The analysts used Integrated Postsecondary Education Data System (IPEDS) data comparing graduation rates of Pell and non-Pell students to develop a Pell graduation gap measure. Colleges with higher Pell graduation rates than non-Pell scored positively on this measurement.

Data from IPEDS was also used to measure a college’s affordability. From IPEDS, the analysts used the average net prices paid by first-time, full-time, in-state students with family incomes below $75,000 per year over the past three years.

Other measures of financial success were changed, due to changes in the College Scorecard. A new measure this year is the share of students who earned 150% of the federal poverty line three years after graduating.

The student loan repayment rate is the percentage of the original loan that is still outstanding five years after graduation. Average rates above 100% indicate no progress, while average rates below 100% indicate progress.

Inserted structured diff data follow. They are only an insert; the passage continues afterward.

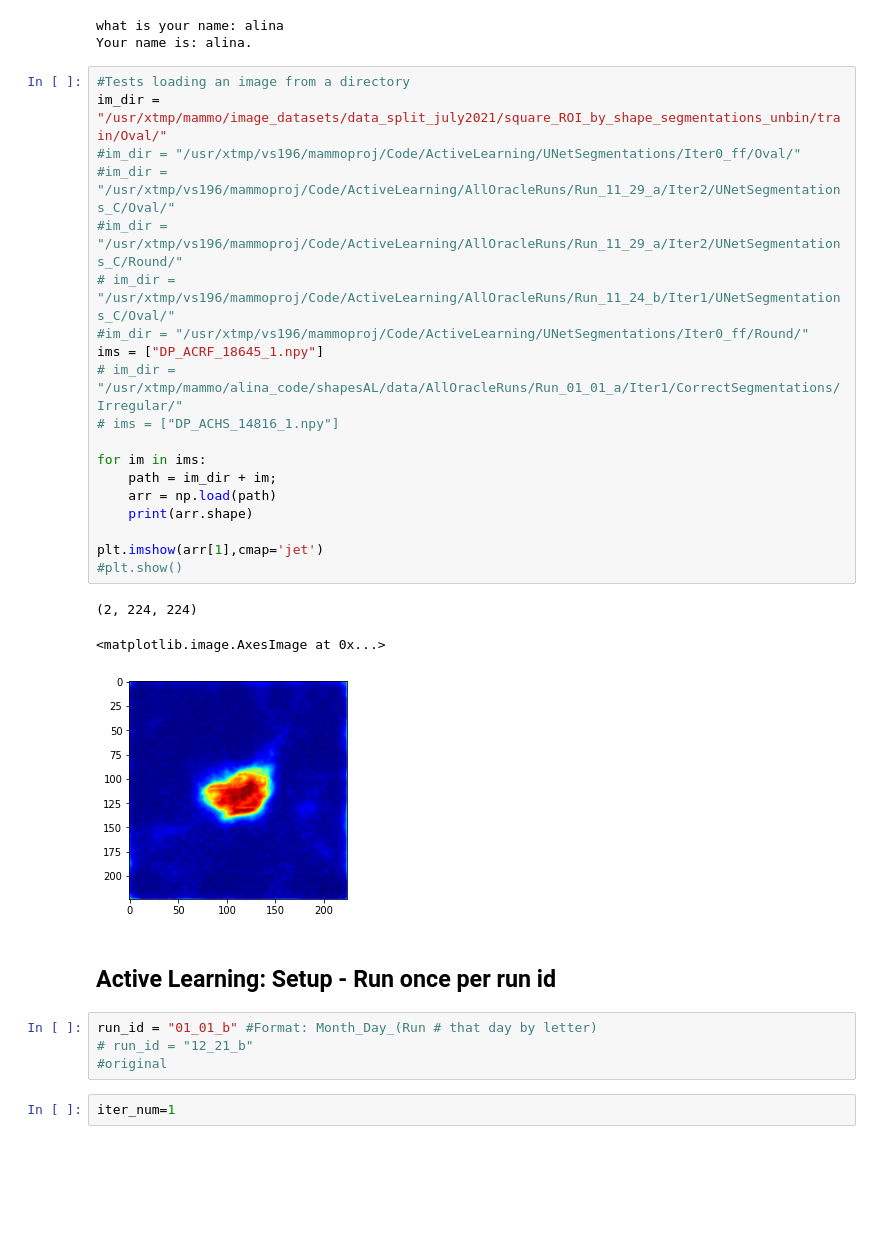
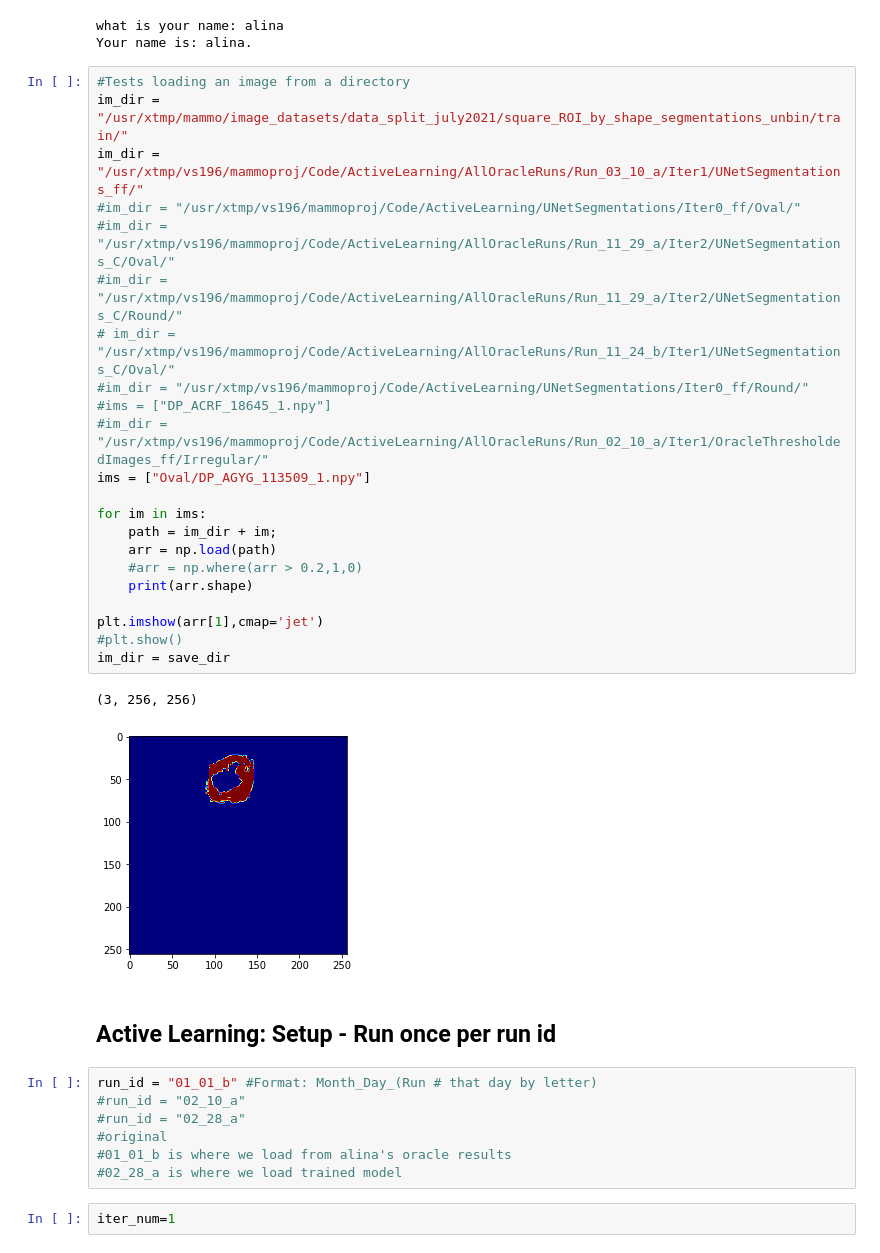
Before and after one commit to vaibhavs2854/ActiveLearningShapes, a Jupyter notebook: RemoteTesting.ipynb, the cells around one changed output. Cells and saved outputs as stored; diff of their text form; blank space fills up the shorter version.

```diff
--- a/RemoteTesting.ipynb
+++ b/RemoteTesting.ipynb
@@ -50,32 +50,37 @@ what is your name: alina
 Your name is: alina.
 # %%
 #Tests loading an image from a directory
-im_dir = "/usr/xtmp/mammo/image_datasets/data_split_july2021/square_ROI_by_shape_segmentations_unbin/train/Oval/"
+im_dir = "/usr/xtmp/mammo/image_datasets/data_split_july2021/square_ROI_by_shape_segmentations_unbin/train/"
+im_dir = "/usr/xtmp/vs196/mammoproj/Code/ActiveLearning/AllOracleRuns/Run_03_10_a/Iter1/UNetSegmentations_ff/"
 #im_dir = "/usr/xtmp/vs196/mammoproj/Code/ActiveLearning/UNetSegmentations/Iter0_ff/Oval/"
 #im_dir = "/usr/xtmp/vs196/mammoproj/Code/ActiveLearning/AllOracleRuns/Run_11_29_a/Iter2/UNetSegmentations_C/Oval/"
 #im_dir = "/usr/xtmp/vs196/mammoproj/Code/ActiveLearning/AllOracleRuns/Run_11_29_a/Iter2/UNetSegmentations_C/Round/"
 # im_dir = "/usr/xtmp/vs196/mammoproj/Code/ActiveLearning/AllOracleRuns/Run_11_24_b/Iter1/UNetSegmentations_C/Oval/"
 #im_dir = "/usr/xtmp/vs196/mammoproj/Code/ActiveLearning/UNetSegmentations/Iter0_ff/Round/"
-ims = ["DP_ACRF_18645_1.npy"]
-# im_dir = "/usr/xtmp/mammo/alina_code/shapesAL/data/AllOracleRuns/Run_01_01_a/Iter1/CorrectSegmentations/Irregular/"
-# ims = ["DP_ACHS_14816_1.npy"]
+#ims = ["DP_ACRF_18645_1.npy"]
+#im_dir = "/usr/xtmp/vs196/mammoproj/Code/ActiveLearning/AllOracleRuns/Run_02_10_a/Iter1/OracleThresholdedImages_ff/Irregular/"
+ims = ["Oval/DP_AGYG_113509_1.npy"]
 
 for im in ims:
     path = im_dir + im;
     arr = np.load(path)
+    #arr = np.where(arr > 0.2,1,0)
     print(arr.shape)
 
 plt.imshow(arr[1],cmap='jet')
 #plt.show()
+im_dir = save_dir
 # %% [output]
-(2, 224, 224)
+(3, 256, 256)
-<matplotlib.image.AxesImage at 0x...>
-[figure, old version]
+[figure, new version]
 # %% [markdown]
 ## Active Learning: Setup - Run once per run id
 # %%
 run_id = "01_01_b" #Format: Month_Day_(Run # that day by letter)
-# run_id = "12_21_b"
+#run_id = "02_10_a"
+#run_id = "02_28_a"
 #original
+#01_01_b is where we load from alina's oracle results
+#02_28_a is where we load trained model
 # %%
 iter_num=1
```
Also changed, not shown: parts of 31 cells of this notebook.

The research score for national universities is based on five measurements from the Center for Measuring University Performance and the National Science Foundation. For liberal arts colleges and non-Ph.D. granting universities, science and engineering Ph.D.s were excluded. Double weight was given to the number of alumni who go on to earn Ph.D.s.

The community service score was determined by measuring each college’s performance across several measures. The percentage of graduates serving in AmeriCorps and Peace Corps was combined for one metric. An indicator was used to determine if colleges provided matching funds for undergrad students who received a Segal AmeriCorps Education Award.

Military service was measured by collecting data on the size of each college’s ROTC programs. (Note: American Public University System (APUS), the institution where I served as president, enrolls more than 50,000 students who are active-duty servicemembers or veterans. This methodology does not provide APUS any credit since ROTC programs are only available for residential campuses.)

Federal work/study money used on community service projects was a measure of a college’s priority on community service. (Note: work/study programs are only available at residential colleges.) Participants in Albion College’s Carnegie Community Engagement Classification earned two points. Colleges could also earn up to six points for various voting engagement activities.

The Flaws of These College Rankings

College rankings are very important to schools that are ranked highly by any of these entities. While there are several classifications, I chose to list the schools ranked in the national rankings section for comparison purposes.

The national rankings favor schools that serve a traditional undergraduate population on a residential campus and universities with notable research programs. Traditional student graduation rates are higher than non-traditional students. Traditional students live in a residential environment, supported by their parents and/or student loans, and are encouraged to participate in community service and other activities.

I noticed that none of the rankings evaluated colleges for the percentage of their students who worked full-time, were the head of their households or were parents. Also, none of the rankings evaluated and rewarded colleges who served veterans or evaluated colleges who served active-duty servicemembers. None of the rankings evaluated and rewarded colleges for educating and graduating certificate students.

College rankings are complicated, and many colleges and universities spend money in a quest to improve their rankings and theoretically enroll more “high-quality” students. For parents of traditional students, the rankings may be helpful.

For non-traditional students, the College Scorecard may be a better source, but it is also skewed toward traditional student measurements. If anyone is interested in creating a ranking for schools that serve a majority of non-traditional students, let me know.

Subjects of Interest


Higher Education

Independent Schools


Student Persistence